Examine each line of the data. Copy the line if it includes the word "CobaltStrike".

(Version difference data)
──────────

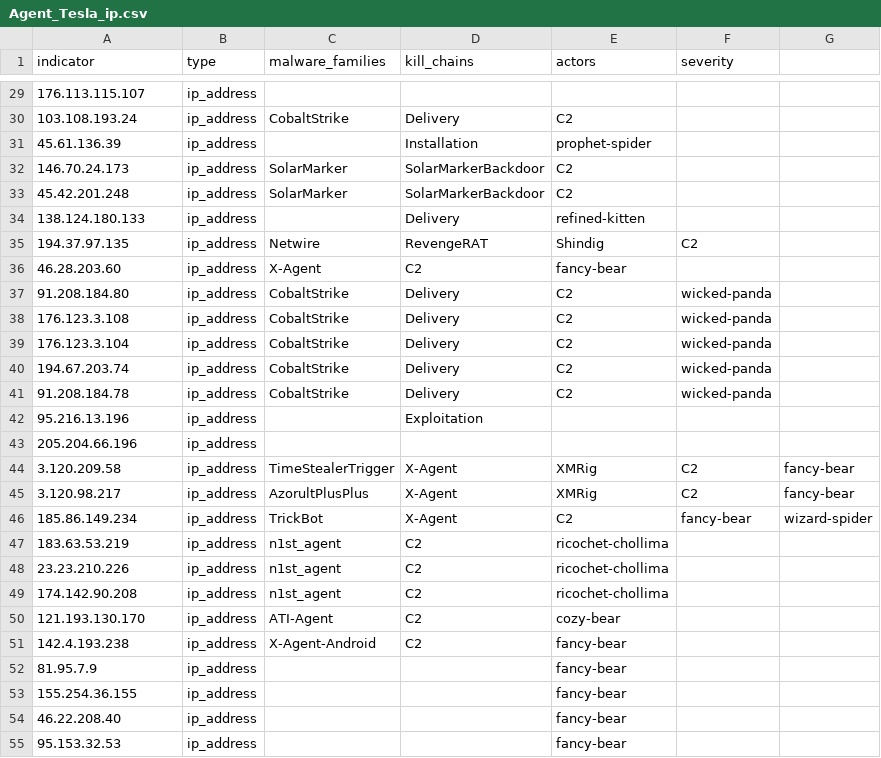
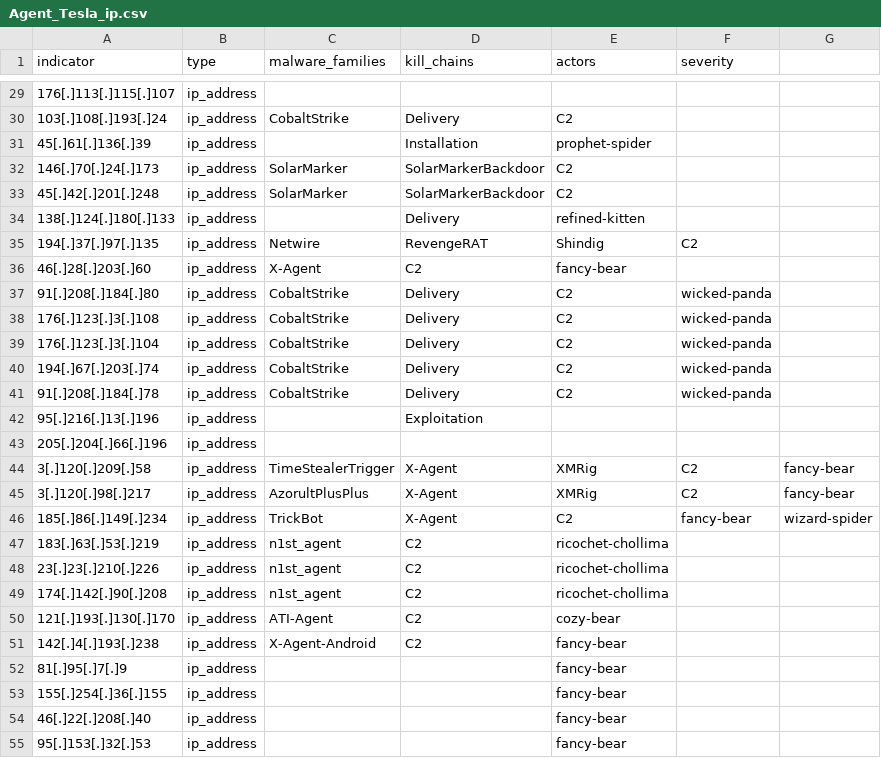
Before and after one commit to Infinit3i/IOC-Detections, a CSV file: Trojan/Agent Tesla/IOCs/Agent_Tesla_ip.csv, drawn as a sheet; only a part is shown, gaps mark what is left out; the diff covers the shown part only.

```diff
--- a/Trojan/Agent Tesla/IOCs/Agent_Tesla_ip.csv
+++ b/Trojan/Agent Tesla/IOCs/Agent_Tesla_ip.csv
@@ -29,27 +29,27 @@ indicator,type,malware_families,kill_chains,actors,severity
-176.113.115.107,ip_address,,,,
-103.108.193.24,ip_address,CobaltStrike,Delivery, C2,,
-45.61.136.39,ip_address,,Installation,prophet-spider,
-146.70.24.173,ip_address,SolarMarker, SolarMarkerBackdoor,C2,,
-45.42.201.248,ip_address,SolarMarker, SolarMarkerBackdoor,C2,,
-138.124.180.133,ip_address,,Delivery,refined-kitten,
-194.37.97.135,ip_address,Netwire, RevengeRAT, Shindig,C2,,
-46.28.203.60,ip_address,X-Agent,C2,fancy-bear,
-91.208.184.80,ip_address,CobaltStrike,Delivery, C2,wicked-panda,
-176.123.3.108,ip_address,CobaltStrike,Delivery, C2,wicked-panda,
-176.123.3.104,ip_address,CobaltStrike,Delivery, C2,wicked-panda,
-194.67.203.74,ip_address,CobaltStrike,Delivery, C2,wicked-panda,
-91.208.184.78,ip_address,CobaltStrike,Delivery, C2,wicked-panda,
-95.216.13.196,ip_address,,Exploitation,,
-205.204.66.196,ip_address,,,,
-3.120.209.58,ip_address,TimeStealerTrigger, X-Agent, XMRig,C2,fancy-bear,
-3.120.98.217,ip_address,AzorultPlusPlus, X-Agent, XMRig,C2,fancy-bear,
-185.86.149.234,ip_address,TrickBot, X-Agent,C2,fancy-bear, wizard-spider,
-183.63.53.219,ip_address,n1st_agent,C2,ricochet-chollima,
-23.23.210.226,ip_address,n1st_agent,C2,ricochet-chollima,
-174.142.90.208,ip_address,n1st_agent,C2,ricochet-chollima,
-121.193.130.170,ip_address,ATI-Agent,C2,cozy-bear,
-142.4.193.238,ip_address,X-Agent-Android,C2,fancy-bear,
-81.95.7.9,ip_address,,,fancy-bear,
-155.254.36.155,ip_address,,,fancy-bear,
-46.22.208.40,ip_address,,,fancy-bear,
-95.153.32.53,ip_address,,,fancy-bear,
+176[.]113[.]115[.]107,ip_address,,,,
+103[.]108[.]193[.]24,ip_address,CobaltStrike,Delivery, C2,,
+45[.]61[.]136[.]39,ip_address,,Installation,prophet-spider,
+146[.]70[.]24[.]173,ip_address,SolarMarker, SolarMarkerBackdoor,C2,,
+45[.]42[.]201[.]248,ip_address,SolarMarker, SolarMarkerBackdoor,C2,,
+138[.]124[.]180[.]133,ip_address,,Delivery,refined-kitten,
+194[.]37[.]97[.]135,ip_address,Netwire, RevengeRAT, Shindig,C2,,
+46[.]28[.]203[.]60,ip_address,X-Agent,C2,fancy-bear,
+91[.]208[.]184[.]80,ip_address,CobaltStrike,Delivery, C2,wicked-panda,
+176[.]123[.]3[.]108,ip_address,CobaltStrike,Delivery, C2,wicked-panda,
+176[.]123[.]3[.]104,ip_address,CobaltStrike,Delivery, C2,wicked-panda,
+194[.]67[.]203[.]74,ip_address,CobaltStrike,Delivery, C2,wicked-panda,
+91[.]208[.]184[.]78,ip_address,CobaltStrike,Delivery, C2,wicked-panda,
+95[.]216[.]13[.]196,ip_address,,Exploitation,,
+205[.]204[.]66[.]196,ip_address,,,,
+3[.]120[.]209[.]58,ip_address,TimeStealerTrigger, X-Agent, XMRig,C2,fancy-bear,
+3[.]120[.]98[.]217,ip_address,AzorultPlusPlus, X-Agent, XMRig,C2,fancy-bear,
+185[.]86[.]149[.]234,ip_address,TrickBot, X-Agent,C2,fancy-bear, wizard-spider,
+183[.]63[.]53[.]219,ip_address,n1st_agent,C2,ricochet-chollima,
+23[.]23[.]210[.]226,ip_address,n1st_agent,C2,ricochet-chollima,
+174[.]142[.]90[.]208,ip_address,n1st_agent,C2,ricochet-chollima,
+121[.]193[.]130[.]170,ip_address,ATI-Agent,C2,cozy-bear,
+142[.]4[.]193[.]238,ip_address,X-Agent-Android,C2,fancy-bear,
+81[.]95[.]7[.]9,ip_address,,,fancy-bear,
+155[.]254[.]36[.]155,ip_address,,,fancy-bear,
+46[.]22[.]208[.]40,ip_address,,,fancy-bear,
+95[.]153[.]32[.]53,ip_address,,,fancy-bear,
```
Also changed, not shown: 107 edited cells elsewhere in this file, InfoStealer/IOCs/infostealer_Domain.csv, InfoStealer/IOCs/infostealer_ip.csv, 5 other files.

──────────

* Problem solution
-103.108.193.24,ip_address,CobaltStrike,Delivery, C2,,
-91.208.184.80,ip_address,CobaltStrike,Delivery, C2,wicked-panda,
-176.123.3.108,ip_address,CobaltStrike,Delivery, C2,wicked-panda,
-176.123.3.104,ip_address,CobaltStrike,Delivery, C2,wicked-panda,
-194.67.203.74,ip_address,CobaltStrike,Delivery, C2,wicked-panda,
-91.208.184.78,ip_address,CobaltStrike,Delivery, C2,wicked-panda,
+103[.]108[.]193[.]24,ip_address,CobaltStrike,Delivery, C2,,
+91[.]208[.]184[.]80,ip_address,CobaltStrike,Delivery, C2,wicked-panda,
+176[.]123[.]3[.]108,ip_address,CobaltStrike,Delivery, C2,wicked-panda,
+176[.]123[.]3[.]104,ip_address,CobaltStrike,Delivery, C2,wicked-panda,
+194[.]67[.]203[.]74,ip_address,CobaltStrike,Delivery, C2,wicked-panda,
+91[.]208[.]184[.]78,ip_address,CobaltStrike,Delivery, C2,wicked-panda,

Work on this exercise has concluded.